TASK INSTRUCTIONS
Pull every line containing the word "path" from the records.
---------- SOURCE MATERIAL
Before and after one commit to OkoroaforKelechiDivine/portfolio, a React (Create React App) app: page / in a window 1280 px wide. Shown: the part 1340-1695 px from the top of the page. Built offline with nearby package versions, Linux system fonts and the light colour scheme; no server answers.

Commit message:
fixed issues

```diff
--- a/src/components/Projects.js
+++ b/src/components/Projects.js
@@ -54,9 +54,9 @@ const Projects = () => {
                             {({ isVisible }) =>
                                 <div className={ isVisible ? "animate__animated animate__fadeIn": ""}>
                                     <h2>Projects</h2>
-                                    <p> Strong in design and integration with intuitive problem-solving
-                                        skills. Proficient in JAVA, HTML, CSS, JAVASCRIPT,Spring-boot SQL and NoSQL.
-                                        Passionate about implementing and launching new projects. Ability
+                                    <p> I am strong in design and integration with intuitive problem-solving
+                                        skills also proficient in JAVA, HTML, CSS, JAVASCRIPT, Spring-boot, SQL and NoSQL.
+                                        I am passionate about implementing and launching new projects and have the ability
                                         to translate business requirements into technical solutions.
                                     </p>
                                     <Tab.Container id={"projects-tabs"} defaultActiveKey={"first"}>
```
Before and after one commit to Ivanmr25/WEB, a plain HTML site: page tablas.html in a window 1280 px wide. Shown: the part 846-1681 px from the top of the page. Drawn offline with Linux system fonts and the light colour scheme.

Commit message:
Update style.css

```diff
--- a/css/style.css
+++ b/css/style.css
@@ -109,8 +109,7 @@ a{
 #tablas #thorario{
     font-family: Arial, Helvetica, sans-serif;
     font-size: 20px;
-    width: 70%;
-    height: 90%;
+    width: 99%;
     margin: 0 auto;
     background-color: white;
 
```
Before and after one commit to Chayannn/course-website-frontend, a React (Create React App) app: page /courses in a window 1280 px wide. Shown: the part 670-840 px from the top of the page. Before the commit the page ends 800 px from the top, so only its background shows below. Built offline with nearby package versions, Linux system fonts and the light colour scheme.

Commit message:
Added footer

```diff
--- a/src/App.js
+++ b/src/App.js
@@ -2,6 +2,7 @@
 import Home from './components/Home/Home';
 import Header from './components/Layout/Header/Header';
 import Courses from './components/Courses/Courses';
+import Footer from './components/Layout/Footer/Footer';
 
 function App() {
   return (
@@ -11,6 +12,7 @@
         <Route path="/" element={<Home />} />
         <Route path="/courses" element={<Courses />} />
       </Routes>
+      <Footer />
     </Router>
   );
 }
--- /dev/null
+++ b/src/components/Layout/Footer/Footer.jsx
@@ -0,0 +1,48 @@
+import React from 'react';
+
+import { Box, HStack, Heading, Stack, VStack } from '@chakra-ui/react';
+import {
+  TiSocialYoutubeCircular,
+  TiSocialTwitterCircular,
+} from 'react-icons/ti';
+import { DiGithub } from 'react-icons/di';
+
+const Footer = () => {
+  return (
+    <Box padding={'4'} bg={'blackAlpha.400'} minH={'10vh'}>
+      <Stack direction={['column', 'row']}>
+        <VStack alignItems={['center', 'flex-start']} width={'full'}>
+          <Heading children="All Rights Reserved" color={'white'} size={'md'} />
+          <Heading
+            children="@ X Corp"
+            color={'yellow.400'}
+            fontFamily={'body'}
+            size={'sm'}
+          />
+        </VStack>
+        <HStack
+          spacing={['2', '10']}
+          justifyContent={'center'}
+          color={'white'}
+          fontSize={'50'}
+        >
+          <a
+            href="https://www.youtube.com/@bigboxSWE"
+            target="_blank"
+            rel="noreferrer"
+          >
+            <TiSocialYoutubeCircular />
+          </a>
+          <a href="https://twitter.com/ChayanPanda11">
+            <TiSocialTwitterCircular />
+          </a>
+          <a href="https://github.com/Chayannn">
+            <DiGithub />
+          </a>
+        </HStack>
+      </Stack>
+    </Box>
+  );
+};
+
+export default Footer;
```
--------------------
RESPONSE BOX
         <Route path="/" element={<Home />} />
         <Route path="/courses" element={<Courses />} />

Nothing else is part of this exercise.